*Work instruction:* Your task is to copy each line in the listing that includes the word "images".

══════════

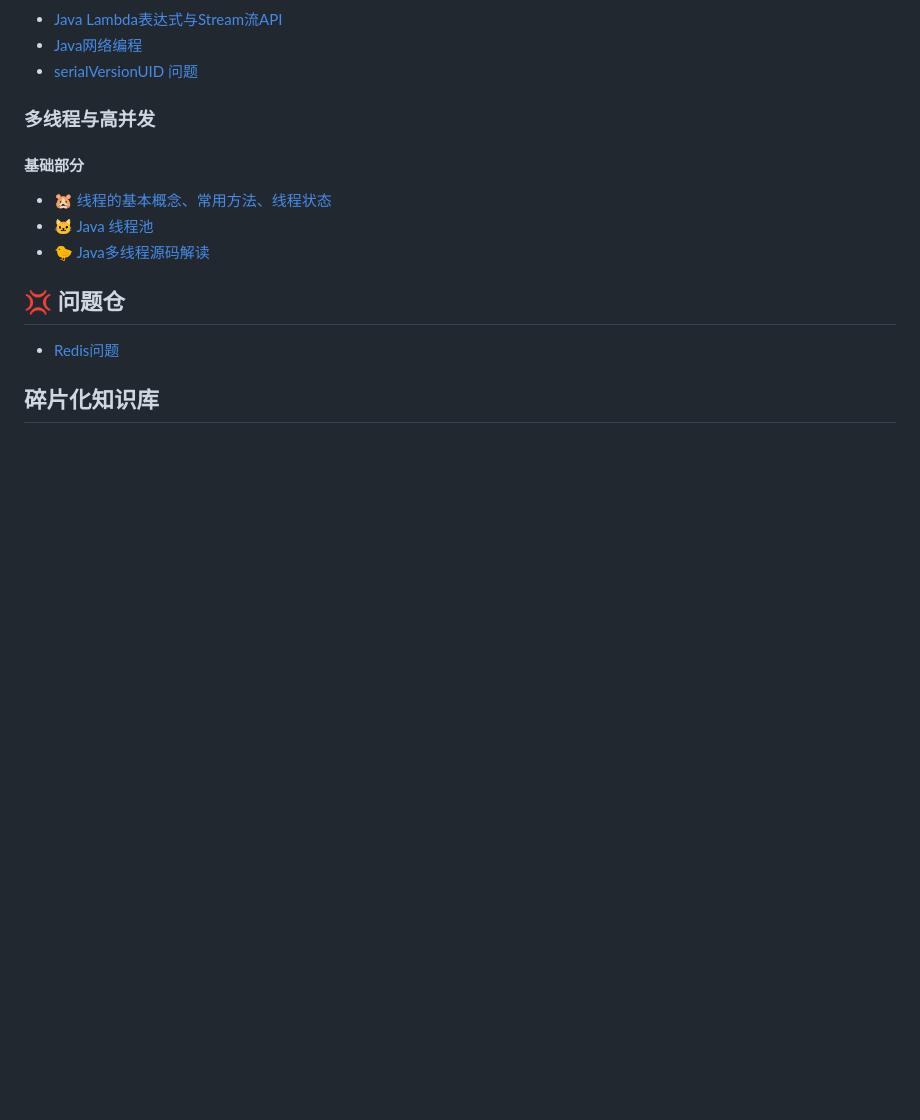
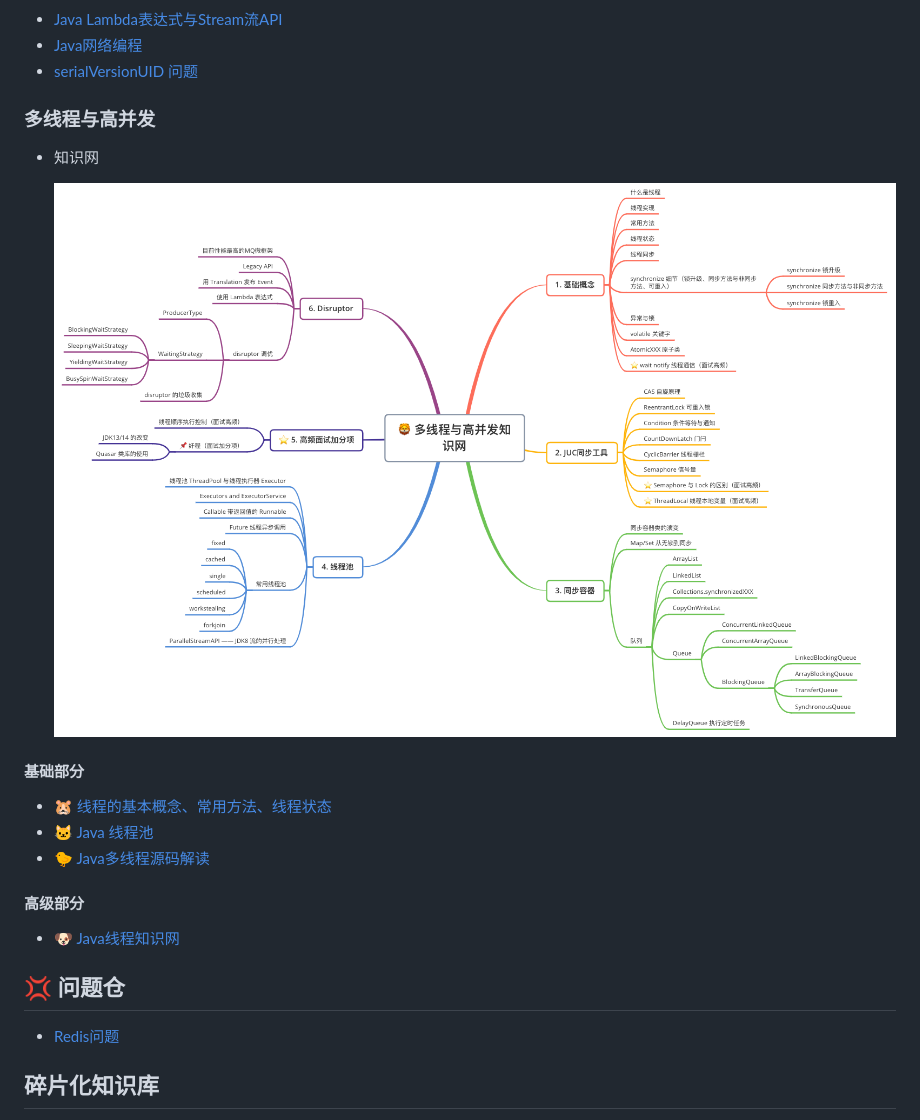
Before and after one commit to witty-hamster/galaxy, a Markdown page: README.md, the part around the change. Drawn GitHub-style; pictures changed too: images/image-20220726185836674.png (added); blank space fills up the shorter version.

Commit message:
JUC

```diff
--- a/README.md
+++ b/README.md
@@ -14,11 +14,21 @@
 
 ### 多线程与高并发
 
+- 知识网
+
+  ![image-20220726185836674](images/image-20220726185836674.png)
+
 #### 基础部分
 
 - [🐹 线程的基本概念、常用方法、线程状态](docs/java/concurrent/a-java-thread-basis.md)
 - [🐱 Java 线程池](docs/java/concurrent/a-java-thread-pool.md)
 - [🐤 Java多线程源码解读](docs/java/concurrent/a-thread-source-code.md)
+
+#### 高级部分
+
+- [🐶 Java线程知识网](docs/java/concurrent/b-java-thread.md)
+
+
 
 ## 💢 问题仓
 
```
Also changed, not shown: images/image-20220726185833456.png (added), 1 other file.
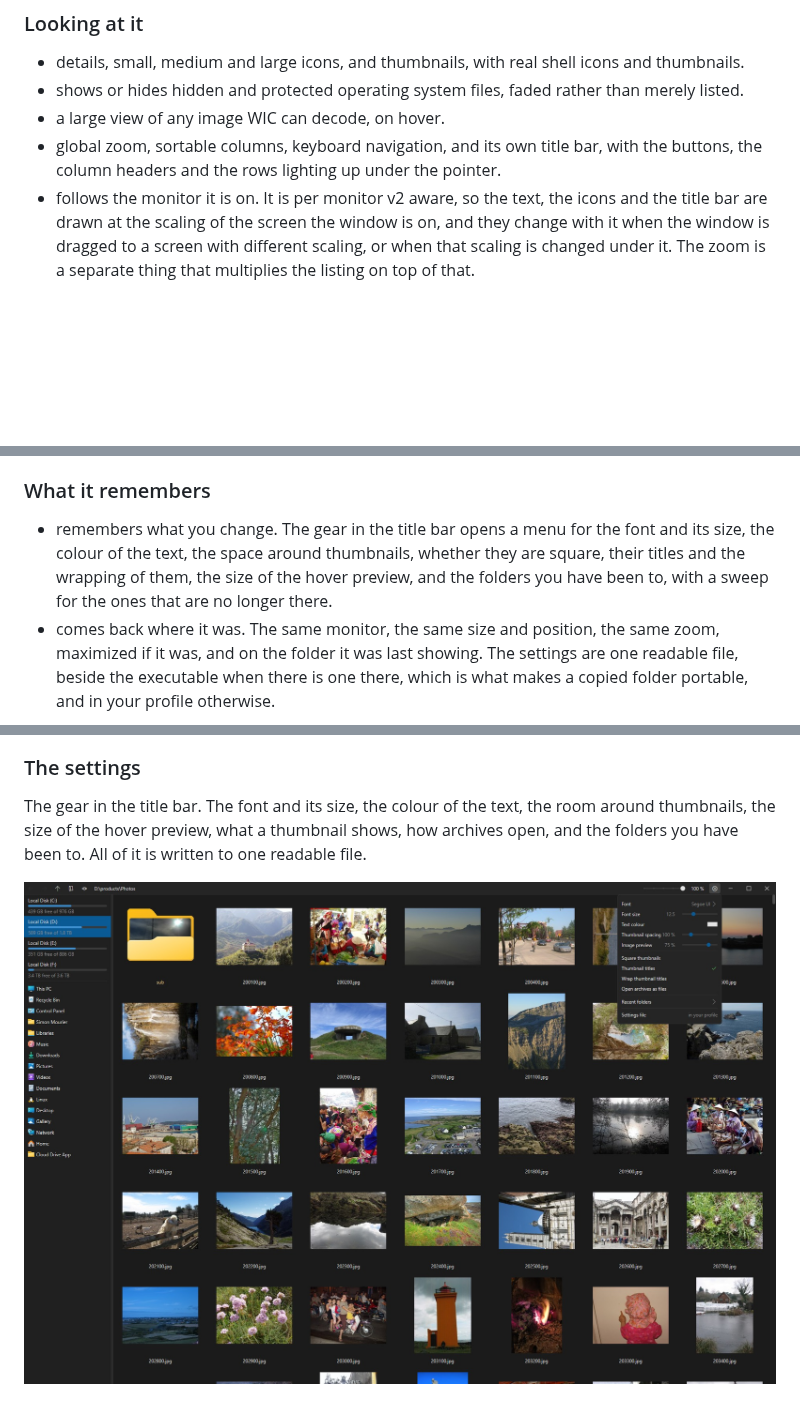
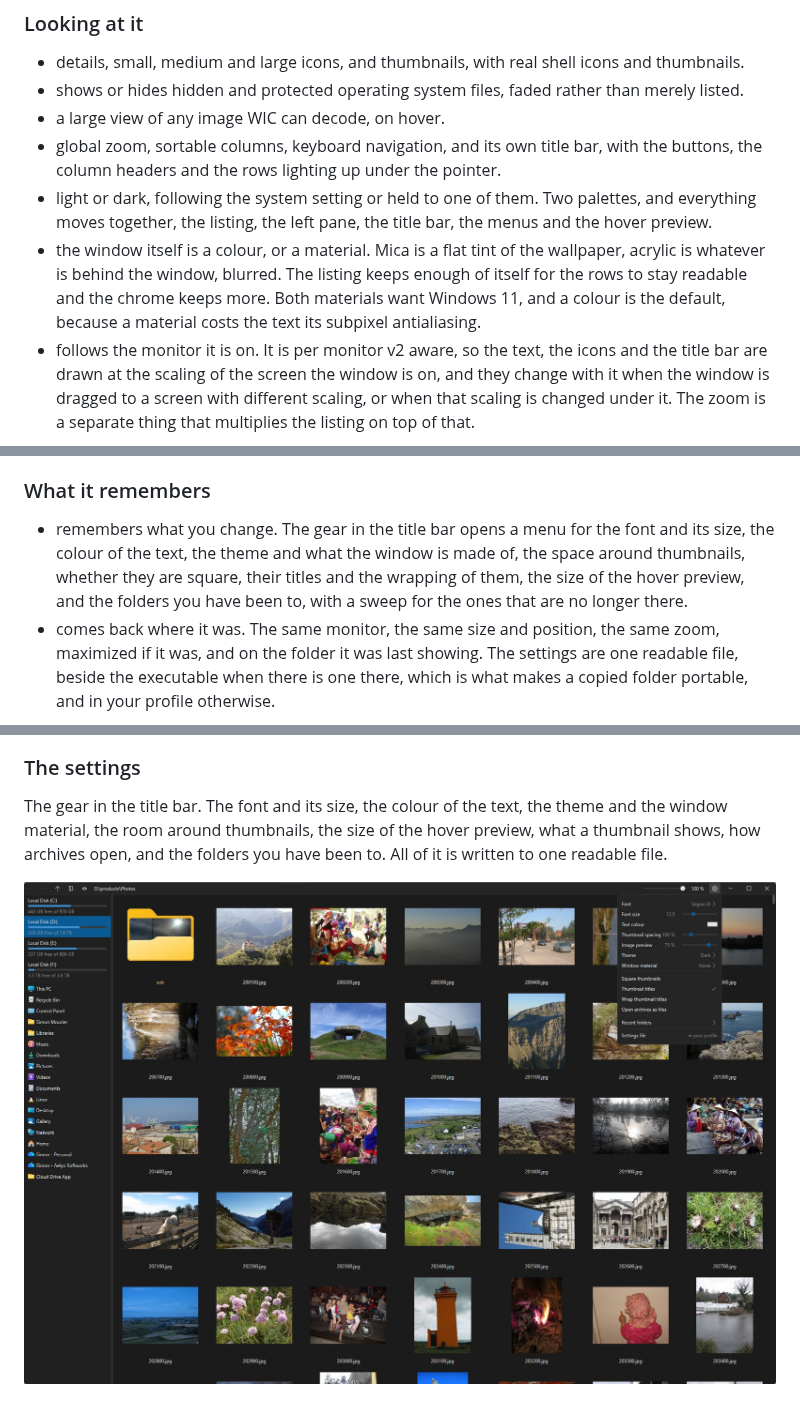
Before and after one commit to smourier/Filociraptor, a Markdown page: README.md, 3 parts joined by grey strips. Rendered like a GitHub page; pictures changed too: docs/settings.jpg; blank space fills up the shorter version.

Commit message:
Follow light / dark settings. Added mica and acrylic backdrop support

```diff
--- a/README.md
+++ b/README.md
@@ -57,6 +57,8 @@ Everything is measured in device independent units and turned into pixels once,
 * shows or hides hidden and protected operating system files, faded rather than merely listed.
 * a large view of any image WIC can decode, on hover.
 * global zoom, sortable columns, keyboard navigation, and its own title bar, with the buttons, the column headers and the rows lighting up under the pointer.
+* light or dark, following the system setting or held to one of them. Two palettes, and everything moves together, the listing, the left pane, the title bar, the menus and the hover preview.
+* the window itself is a colour, or a material. Mica is a flat tint of the wallpaper, acrylic is whatever is behind the window, blurred. The listing keeps enough of itself for the rows to stay readable and the chrome keeps more. Both materials want Windows 11, and a colour is the default, because a material costs the text its subpixel antialiasing.
 * follows the monitor it is on. It is per monitor v2 aware, so the text, the icons and the title bar are drawn at the scaling of the screen the window is on, and they change with it when the window is dragged to a screen with different scaling, or when that scaling is changed under it. The zoom is a separate thing that multiplies the listing on top of that.
 
 ### Choosing and moving
@@ -75,7 +77,7 @@ Everything is measured in device independent units and turned into pixels once,
 
 ### What it remembers
 
-* remembers what you change. The gear in the title bar opens a menu for the font and its size, the colour of the text, the space around thumbnails, whether they are square, their titles and the wrapping of them, the size of the hover preview, and the folders you have been to, with a sweep for the ones that are no longer there.
+* remembers what you change. The gear in the title bar opens a menu for the font and its size, the colour of the text, the theme and what the window is made of, the space around thumbnails, whether they are square, their titles and the wrapping of them, the size of the hover preview, and the folders you have been to, with a sweep for the ones that are no longer there.
 * comes back where it was. The same monitor, the same size and position, the same zoom, maximized if it was, and on the folder it was last showing. The settings are one readable file, beside the executable when there is one there, which is what makes a copied folder portable, and in your profile otherwise.
 
 ## What it does not do
@@ -211,6 +215,6 @@ Square, no titles, no spacing at all and zoomed out to half. A hundred and forty
 
 ### The settings
 
-The gear in the title bar. The font and its size, the colour of the text, the room around thumbnails, the size of the hover preview, what a thumbnail shows, how archives open, and the folders you have been to. All of it is written to one readable file.
+The gear in the title bar. The font and its size, the colour of the text, the theme and the window material, the room around thumbnails, the size of the hover preview, what a thumbnail shows, how archives open, and the folders you have been to. All of it is written to one readable file.
 
 ![The settings](docs/settings.jpg)
```
Also changed, not shown: other parts of README.md (+8 -0 lines), 12 other files.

══════════

*Solution:*
Before and after one commit to witty-hamster/galaxy, a Markdown page: README.md, the part around the change. Drawn GitHub-style; pictures changed too: images/image-20220726185836674.png (added); blank space fills up the shorter version.
+  ![image-20220726185836674](images/image-20220726185836674.png)
Also changed, not shown: images/image-20220726185833456.png (added), 1 other file.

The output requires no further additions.